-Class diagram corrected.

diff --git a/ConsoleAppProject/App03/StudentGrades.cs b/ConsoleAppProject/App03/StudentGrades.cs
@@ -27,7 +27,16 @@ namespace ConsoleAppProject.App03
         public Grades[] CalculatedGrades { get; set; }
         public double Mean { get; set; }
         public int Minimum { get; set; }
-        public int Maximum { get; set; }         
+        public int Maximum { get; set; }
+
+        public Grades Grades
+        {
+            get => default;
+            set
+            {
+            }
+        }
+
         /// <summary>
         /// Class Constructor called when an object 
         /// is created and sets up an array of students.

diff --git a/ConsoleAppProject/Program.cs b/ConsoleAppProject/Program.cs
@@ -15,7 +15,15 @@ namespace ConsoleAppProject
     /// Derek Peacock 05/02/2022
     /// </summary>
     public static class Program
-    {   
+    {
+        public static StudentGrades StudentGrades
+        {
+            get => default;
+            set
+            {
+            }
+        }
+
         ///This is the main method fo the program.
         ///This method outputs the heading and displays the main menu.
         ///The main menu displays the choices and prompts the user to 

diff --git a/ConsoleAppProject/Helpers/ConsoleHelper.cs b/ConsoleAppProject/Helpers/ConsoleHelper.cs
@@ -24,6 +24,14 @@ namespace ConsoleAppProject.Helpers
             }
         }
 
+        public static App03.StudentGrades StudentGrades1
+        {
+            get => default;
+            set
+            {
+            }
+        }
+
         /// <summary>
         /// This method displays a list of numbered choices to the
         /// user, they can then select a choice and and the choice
★ ★ ★
## PROBLEM DESCRIPTION
Copy the whole listing down exactly.

## RESPONSE FOR THIS EXERCISE
-Class diagram corrected.

diff --git a/ConsoleAppProject/App03/StudentGrades.cs b/ConsoleAppProject/App03/StudentGrades.cs
@@ -27,7 +27,16 @@ namespace ConsoleAppProject.App03
         public Grades[] CalculatedGrades { get; set; }
         public double Mean { get; set; }
         public int Minimum { get; set; }
-        public int Maximum { get; set; }         
+        public int Maximum { get; set; }
+
+        public Grades Grades
+        {
+            get => default;
+            set
+            {
+            }
+        }
+
         /// <summary>
         /// Class Constructor called when an object 
         /// is created and sets up an array of students.

diff --git a/ConsoleAppProject/Program.cs b/ConsoleAppProject/Program.cs
@@ -15,7 +15,15 @@ namespace ConsoleAppProject
     /// Derek Peacock 05/02/2022
     /// </summary>
     public static class Program
-    {   
+    {
+        public static StudentGrades StudentGrades
+        {
+            get => default;
+            set
+            {
+            }
+        }
+
         ///This is the main method fo the program.
         ///This method outputs the heading and displays the main menu.
         ///The main menu displays the choices and prompts the user to 

diff --git a/ConsoleAppProject/Helpers/ConsoleHelper.cs b/ConsoleAppProject/Helpers/ConsoleHelper.cs
@@ -24,6 +24,14 @@ namespace ConsoleAppProject.Helpers
             }
         }
 
+        public static App03.StudentGrades StudentGrades1
+        {
+            get => default;
+            set
+            {
+            }
+        }
+
         /// <summary>
         /// This method displays a list of numbered choices to the
         /// user, they can then select a choice and and the choice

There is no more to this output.